Output each line of the listing that follows, with every character kept as it is.

*** Opening Data extracts ***

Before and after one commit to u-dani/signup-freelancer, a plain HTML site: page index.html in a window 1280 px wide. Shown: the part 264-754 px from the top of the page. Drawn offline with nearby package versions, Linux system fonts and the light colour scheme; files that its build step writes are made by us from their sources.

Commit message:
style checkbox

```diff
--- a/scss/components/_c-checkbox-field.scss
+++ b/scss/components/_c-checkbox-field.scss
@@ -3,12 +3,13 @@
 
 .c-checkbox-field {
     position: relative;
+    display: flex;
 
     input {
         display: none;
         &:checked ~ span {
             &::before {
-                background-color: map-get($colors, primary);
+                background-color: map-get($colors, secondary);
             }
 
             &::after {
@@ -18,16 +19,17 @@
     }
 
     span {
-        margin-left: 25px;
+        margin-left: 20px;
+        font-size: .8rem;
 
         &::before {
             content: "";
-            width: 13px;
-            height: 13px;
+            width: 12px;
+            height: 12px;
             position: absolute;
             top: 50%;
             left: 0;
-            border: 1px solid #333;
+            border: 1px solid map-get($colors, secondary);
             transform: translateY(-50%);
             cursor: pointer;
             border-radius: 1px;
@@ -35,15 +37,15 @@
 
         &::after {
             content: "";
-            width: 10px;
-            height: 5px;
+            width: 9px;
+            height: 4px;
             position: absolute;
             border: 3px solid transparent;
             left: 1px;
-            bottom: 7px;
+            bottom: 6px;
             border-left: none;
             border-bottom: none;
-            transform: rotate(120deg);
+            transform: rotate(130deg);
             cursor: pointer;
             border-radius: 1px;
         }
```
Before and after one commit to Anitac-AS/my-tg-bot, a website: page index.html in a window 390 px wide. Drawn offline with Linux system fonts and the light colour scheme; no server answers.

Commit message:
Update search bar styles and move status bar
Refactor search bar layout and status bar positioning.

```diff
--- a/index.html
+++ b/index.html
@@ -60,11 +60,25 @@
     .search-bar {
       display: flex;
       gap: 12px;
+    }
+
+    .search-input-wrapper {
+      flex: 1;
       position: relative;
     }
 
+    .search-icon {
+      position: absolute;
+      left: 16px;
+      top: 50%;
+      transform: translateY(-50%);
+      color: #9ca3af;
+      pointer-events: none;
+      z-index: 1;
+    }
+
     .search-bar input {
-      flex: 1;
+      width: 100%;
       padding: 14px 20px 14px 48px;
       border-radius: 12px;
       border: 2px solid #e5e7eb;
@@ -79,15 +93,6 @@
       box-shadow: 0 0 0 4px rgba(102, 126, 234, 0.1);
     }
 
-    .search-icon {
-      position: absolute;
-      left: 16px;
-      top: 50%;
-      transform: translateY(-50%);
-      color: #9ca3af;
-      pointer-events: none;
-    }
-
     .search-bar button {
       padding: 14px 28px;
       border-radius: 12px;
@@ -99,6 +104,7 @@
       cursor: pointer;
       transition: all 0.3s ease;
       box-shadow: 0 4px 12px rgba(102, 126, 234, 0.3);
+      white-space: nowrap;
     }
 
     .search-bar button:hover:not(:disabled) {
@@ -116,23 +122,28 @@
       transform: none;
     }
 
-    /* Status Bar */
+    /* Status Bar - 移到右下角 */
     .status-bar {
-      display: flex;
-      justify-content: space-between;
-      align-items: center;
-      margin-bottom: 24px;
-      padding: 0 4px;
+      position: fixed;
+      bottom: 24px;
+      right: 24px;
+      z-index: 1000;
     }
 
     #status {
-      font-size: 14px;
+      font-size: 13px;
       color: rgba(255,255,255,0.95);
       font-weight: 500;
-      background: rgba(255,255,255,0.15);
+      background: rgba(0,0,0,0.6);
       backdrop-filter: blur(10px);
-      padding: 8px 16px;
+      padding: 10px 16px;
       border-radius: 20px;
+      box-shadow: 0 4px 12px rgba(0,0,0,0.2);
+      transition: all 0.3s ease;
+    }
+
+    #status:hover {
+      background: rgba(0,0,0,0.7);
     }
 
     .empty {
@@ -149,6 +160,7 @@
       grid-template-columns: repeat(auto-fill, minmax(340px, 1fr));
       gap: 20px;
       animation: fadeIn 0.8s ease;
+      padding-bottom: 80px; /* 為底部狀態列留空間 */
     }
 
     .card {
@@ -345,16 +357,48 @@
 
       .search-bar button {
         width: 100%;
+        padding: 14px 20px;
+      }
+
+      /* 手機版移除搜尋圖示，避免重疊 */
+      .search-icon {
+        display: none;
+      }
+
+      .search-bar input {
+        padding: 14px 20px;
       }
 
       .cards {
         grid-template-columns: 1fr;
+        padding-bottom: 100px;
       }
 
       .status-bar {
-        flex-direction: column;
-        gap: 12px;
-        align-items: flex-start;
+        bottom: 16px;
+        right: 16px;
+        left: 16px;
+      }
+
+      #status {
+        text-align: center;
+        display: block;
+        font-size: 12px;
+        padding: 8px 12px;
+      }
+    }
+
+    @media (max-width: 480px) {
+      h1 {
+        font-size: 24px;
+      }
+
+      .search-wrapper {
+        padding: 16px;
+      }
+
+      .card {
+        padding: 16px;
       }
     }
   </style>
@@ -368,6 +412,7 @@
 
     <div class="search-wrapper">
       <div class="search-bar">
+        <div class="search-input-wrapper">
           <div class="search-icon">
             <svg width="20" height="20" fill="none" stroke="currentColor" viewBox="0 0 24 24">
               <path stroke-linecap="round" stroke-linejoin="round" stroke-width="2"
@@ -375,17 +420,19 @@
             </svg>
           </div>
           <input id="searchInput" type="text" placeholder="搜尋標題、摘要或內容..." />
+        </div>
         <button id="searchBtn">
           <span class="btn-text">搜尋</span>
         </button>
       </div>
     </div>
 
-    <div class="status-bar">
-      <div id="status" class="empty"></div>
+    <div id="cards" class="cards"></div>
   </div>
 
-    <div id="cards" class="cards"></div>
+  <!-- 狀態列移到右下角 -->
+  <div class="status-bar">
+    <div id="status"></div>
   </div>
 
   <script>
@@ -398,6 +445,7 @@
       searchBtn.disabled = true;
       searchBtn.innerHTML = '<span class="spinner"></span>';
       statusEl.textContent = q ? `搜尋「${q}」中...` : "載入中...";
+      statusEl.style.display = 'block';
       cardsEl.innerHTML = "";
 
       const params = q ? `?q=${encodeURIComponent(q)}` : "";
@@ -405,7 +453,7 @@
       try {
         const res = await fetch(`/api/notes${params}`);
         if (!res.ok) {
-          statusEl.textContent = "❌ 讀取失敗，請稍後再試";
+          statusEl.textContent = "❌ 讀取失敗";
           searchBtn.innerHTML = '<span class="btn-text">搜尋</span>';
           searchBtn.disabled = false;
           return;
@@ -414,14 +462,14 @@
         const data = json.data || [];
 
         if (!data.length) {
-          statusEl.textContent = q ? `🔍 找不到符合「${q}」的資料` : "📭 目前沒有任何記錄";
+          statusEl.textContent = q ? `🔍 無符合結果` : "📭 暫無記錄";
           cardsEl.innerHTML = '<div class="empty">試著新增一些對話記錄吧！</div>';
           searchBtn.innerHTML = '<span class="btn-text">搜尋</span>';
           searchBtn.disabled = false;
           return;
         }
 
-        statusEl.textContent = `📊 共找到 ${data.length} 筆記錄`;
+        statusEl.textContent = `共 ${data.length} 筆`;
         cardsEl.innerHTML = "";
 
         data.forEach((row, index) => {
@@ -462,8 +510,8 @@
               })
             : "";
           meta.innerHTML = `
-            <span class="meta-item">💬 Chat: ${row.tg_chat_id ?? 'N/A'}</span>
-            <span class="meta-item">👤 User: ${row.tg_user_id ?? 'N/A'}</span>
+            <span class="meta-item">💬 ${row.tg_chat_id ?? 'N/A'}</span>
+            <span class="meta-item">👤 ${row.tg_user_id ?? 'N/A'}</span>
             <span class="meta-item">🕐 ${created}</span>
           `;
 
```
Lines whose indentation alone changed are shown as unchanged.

*** Closing Data extracts ***

◆ Answer to this exercise
Before and after one commit to u-dani/signup-freelancer, a plain HTML site: page index.html in a window 1280 px wide. Shown: the part 264-754 px from the top of the page. Drawn offline with nearby package versions, Linux system fonts and the light colour scheme; files that its build step writes are made by us from their sources.

Commit message:
style checkbox

```diff
--- a/scss/components/_c-checkbox-field.scss
+++ b/scss/components/_c-checkbox-field.scss
@@ -3,12 +3,13 @@
 
 .c-checkbox-field {
     position: relative;
+    display: flex;
 
     input {
         display: none;
         &:checked ~ span {
             &::before {
-                background-color: map-get($colors, primary);
+                background-color: map-get($colors, secondary);
             }
 
             &::after {
@@ -18,16 +19,17 @@
     }
 
     span {
-        margin-left: 25px;
+        margin-left: 20px;
+        font-size: .8rem;
 
         &::before {
             content: "";
-            width: 13px;
-            height: 13px;
+            width: 12px;
+            height: 12px;
             position: absolute;
             top: 50%;
             left: 0;
-            border: 1px solid #333;
+            border: 1px solid map-get($colors, secondary);
             transform: translateY(-50%);
             cursor: pointer;
             border-radius: 1px;
@@ -35,15 +37,15 @@
 
         &::after {
             content: "";
-            width: 10px;
-            height: 5px;
+            width: 9px;
+            height: 4px;
             position: absolute;
             border: 3px solid transparent;
             left: 1px;
-            bottom: 7px;
+            bottom: 6px;
             border-left: none;
             border-bottom: none;
-            transform: rotate(120deg);
+            transform: rotate(130deg);
             cursor: pointer;
             border-radius: 1px;
         }
```
Before and after one commit to Anitac-AS/my-tg-bot, a website: page index.html in a window 390 px wide. Drawn offline with Linux system fonts and the light colour scheme; no server answers.

Commit message:
Update search bar styles and move status bar
Refactor search bar layout and status bar positioning.

```diff
--- a/index.html
+++ b/index.html
@@ -60,11 +60,25 @@
     .search-bar {
       display: flex;
       gap: 12px;
+    }
+
+    .search-input-wrapper {
+      flex: 1;
       position: relative;
     }
 
+    .search-icon {
+      position: absolute;
+      left: 16px;
+      top: 50%;
+      transform: translateY(-50%);
+      color: #9ca3af;
+      pointer-events: none;
+      z-index: 1;
+    }
+
     .search-bar input {
-      flex: 1;
+      width: 100%;
       padding: 14px 20px 14px 48px;
       border-radius: 12px;
       border: 2px solid #e5e7eb;
@@ -79,15 +93,6 @@
       box-shadow: 0 0 0 4px rgba(102, 126, 234, 0.1);
     }
 
-    .search-icon {
-      position: absolute;
-      left: 16px;
-      top: 50%;
-      transform: translateY(-50%);
-      color: #9ca3af;
-      pointer-events: none;
-    }
-
     .search-bar button {
       padding: 14px 28px;
       border-radius: 12px;
@@ -99,6 +104,7 @@
       cursor: pointer;
       transition: all 0.3s ease;
       box-shadow: 0 4px 12px rgba(102, 126, 234, 0.3);
+      white-space: nowrap;
     }
 
     .search-bar button:hover:not(:disabled) {
@@ -116,23 +122,28 @@
       transform: none;
     }
 
-    /* Status Bar */
+    /* Status Bar - 移到右下角 */
     .status-bar {
-      display: flex;
-      justify-content: space-between;
-      align-items: center;
-      margin-bottom: 24px;
-      padding: 0 4px;
+      position: fixed;
+      bottom: 24px;
+      right: 24px;
+      z-index: 1000;
     }
 
     #status {
-      font-size: 14px;
+      font-size: 13px;
       color: rgba(255,255,255,0.95);
       font-weight: 500;
-      background: rgba(255,255,255,0.15);
+      background: rgba(0,0,0,0.6);
       backdrop-filter: blur(10px);
-      padding: 8px 16px;
+      padding: 10px 16px;
       border-radius: 20px;
+      box-shadow: 0 4px 12px rgba(0,0,0,0.2);
+      transition: all 0.3s ease;
+    }
+
+    #status:hover {
+      background: rgba(0,0,0,0.7);
     }
 
     .empty {
@@ -149,6 +160,7 @@
       grid-template-columns: repeat(auto-fill, minmax(340px, 1fr));
       gap: 20px;
       animation: fadeIn 0.8s ease;
+      padding-bottom: 80px; /* 為底部狀態列留空間 */
     }
 
     .card {
@@ -345,16 +357,48 @@
 
       .search-bar button {
         width: 100%;
+        padding: 14px 20px;
+      }
+
+      /* 手機版移除搜尋圖示，避免重疊 */
+      .search-icon {
+        display: none;
+      }
+
+      .search-bar input {
+        padding: 14px 20px;
       }
 
       .cards {
         grid-template-columns: 1fr;
+        padding-bottom: 100px;
       }
 
       .status-bar {
-        flex-direction: column;
-        gap: 12px;
-        align-items: flex-start;
+        bottom: 16px;
+        right: 16px;
+        left: 16px;
+      }
+
+      #status {
+        text-align: center;
+        display: block;
+        font-size: 12px;
+        padding: 8px 12px;
+      }
+    }
+
+    @media (max-width: 480px) {
+      h1 {
+        font-size: 24px;
+      }
+
+      .search-wrapper {
+        padding: 16px;
+      }
+
+      .card {
+        padding: 16px;
       }
     }
   </style>
@@ -368,6 +412,7 @@
 
     <div class="search-wrapper">
       <div class="search-bar">
+        <div class="search-input-wrapper">
           <div class="search-icon">
             <svg width="20" height="20" fill="none" stroke="currentColor" viewBox="0 0 24 24">
               <path stroke-linecap="round" stroke-linejoin="round" stroke-width="2"
@@ -375,17 +420,19 @@
             </svg>
           </div>
           <input id="searchInput" type="text" placeholder="搜尋標題、摘要或內容..." />
+        </div>
         <button id="searchBtn">
           <span class="btn-text">搜尋</span>
         </button>
       </div>
     </div>
 
-    <div class="status-bar">
-      <div id="status" class="empty"></div>
+    <div id="cards" class="cards"></div>
   </div>
 
-    <div id="cards" class="cards"></div>
+  <!-- 狀態列移到右下角 -->
+  <div class="status-bar">
+    <div id="status"></div>
   </div>
 
   <script>
@@ -398,6 +445,7 @@
       searchBtn.disabled = true;
       searchBtn.innerHTML = '<span class="spinner"></span>';
       statusEl.textContent = q ? `搜尋「${q}」中...` : "載入中...";
+      statusEl.style.display = 'block';
       cardsEl.innerHTML = "";
 
       const params = q ? `?q=${encodeURIComponent(q)}` : "";
@@ -405,7 +453,7 @@
       try {
         const res = await fetch(`/api/notes${params}`);
         if (!res.ok) {
-          statusEl.textContent = "❌ 讀取失敗，請稍後再試";
+          statusEl.textContent = "❌ 讀取失敗";
           searchBtn.innerHTML = '<span class="btn-text">搜尋</span>';
           searchBtn.disabled = false;
           return;
@@ -414,14 +462,14 @@
         const data = json.data || [];
 
         if (!data.length) {
-          statusEl.textContent = q ? `🔍 找不到符合「${q}」的資料` : "📭 目前沒有任何記錄";
+          statusEl.textContent = q ? `🔍 無符合結果` : "📭 暫無記錄";
           cardsEl.innerHTML = '<div class="empty">試著新增一些對話記錄吧！</div>';
           searchBtn.innerHTML = '<span class="btn-text">搜尋</span>';
           searchBtn.disabled = false;
           return;
         }
 
-        statusEl.textContent = `📊 共找到 ${data.length} 筆記錄`;
+        statusEl.textContent = `共 ${data.length} 筆`;
         cardsEl.innerHTML = "";
 
         data.forEach((row, index) => {
@@ -462,8 +510,8 @@
               })
             : "";
           meta.innerHTML = `
-            <span class="meta-item">💬 Chat: ${row.tg_chat_id ?? 'N/A'}</span>
-            <span class="meta-item">👤 User: ${row.tg_user_id ?? 'N/A'}</span>
+            <span class="meta-item">💬 ${row.tg_chat_id ?? 'N/A'}</span>
+            <span class="meta-item">👤 ${row.tg_user_id ?? 'N/A'}</span>
             <span class="meta-item">🕐 ${created}</span>
           `;
 
```
Lines whose indentation alone changed are shown as unchanged.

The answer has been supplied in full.